#### [Exercise goal]
What lines in the entries below contain the word "local"? Copy all of them.

#### [Materials provided]
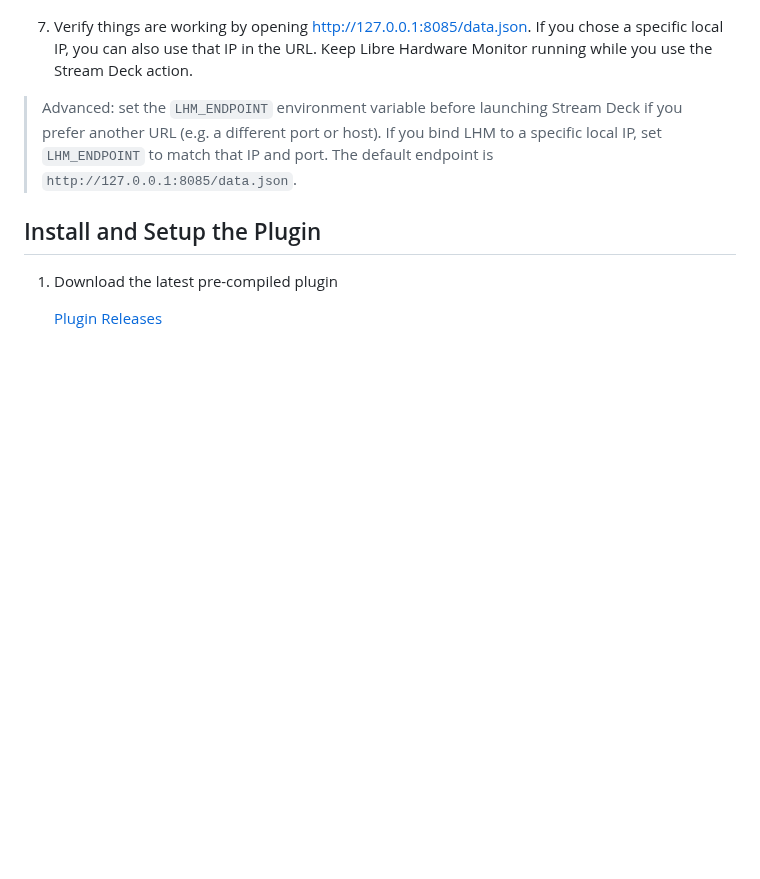
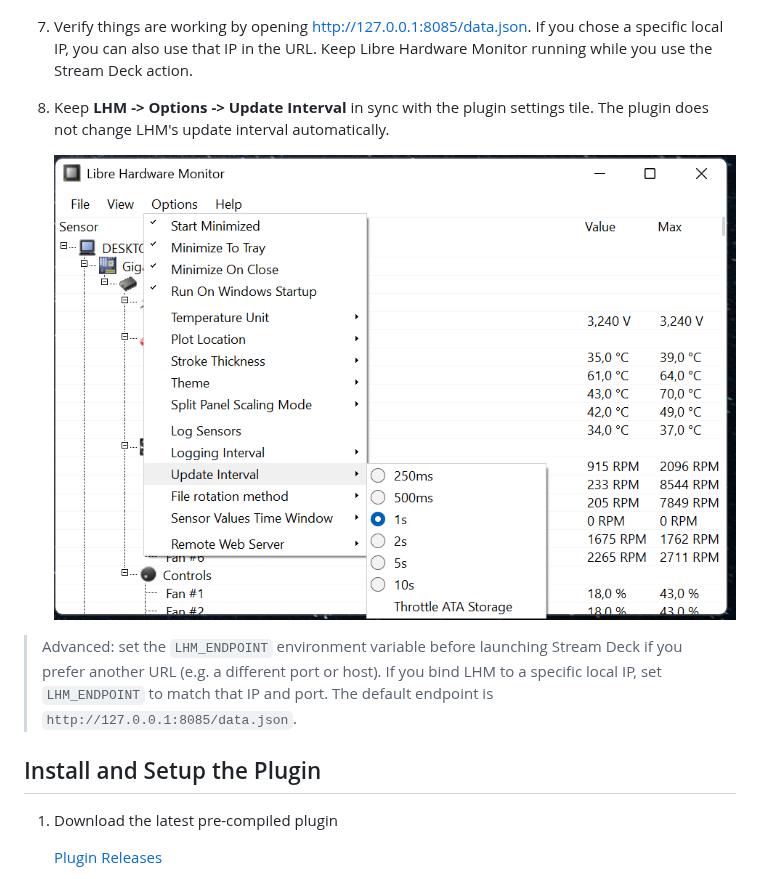
Before and after one commit to moeilijk/lhm-streamdeck, a Markdown page: README.md, the part around the change. Drawn GitHub-style; pictures changed too: images/updateinterval.png (added); blank space fills up the shorter version.

Commit message:
Align refresh options with LHM and document interval sync

```diff
--- a/README.md
+++ b/README.md
@@ -34,6 +34,11 @@ I wanted a local, open replacement for Stream Deck hardware monitoring without l
 6. Verify things are working by opening [http://127.0.0.1:8085/data.json](http://127.0.0.1:8085/data.json). If you chose
    a specific local IP, you can also use that IP in the URL. Keep Libre Hardware Monitor running while you use the Stream
    Deck action.
+
+7. Keep **LHM -> Options -> Update Interval** in sync with the plugin settings tile.
+   The plugin does not change LHM's update interval automatically.
+
+    ![alt text](images/updateinterval.png "LHM Update Interval")
 
 > Advanced: set the `LHM_ENDPOINT` environment variable before launching Stream Deck if you prefer another URL (e.g. a different port or host). If you bind LHM to a specific local IP, set `LHM_ENDPOINT` to match that IP and port. The default endpoint is `http://127.0.0.1:8085/data.json`.
 
```
Also changed, not shown: 8 other files.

#### [Solved exercise]
@@ -34,6 +34,11 @@ I wanted a local, open replacement for Stream Deck hardware monitoring without l
    a specific local IP, you can also use that IP in the URL. Keep Libre Hardware Monitor running while you use the Stream
 > Advanced: set the `LHM_ENDPOINT` environment variable before launching Stream Deck if you prefer another URL (e.g. a different port or host). If you bind LHM to a specific local IP, set `LHM_ENDPOINT` to match that IP and port. The default endpoint is `http://127.0.0.1:8085/data.json`.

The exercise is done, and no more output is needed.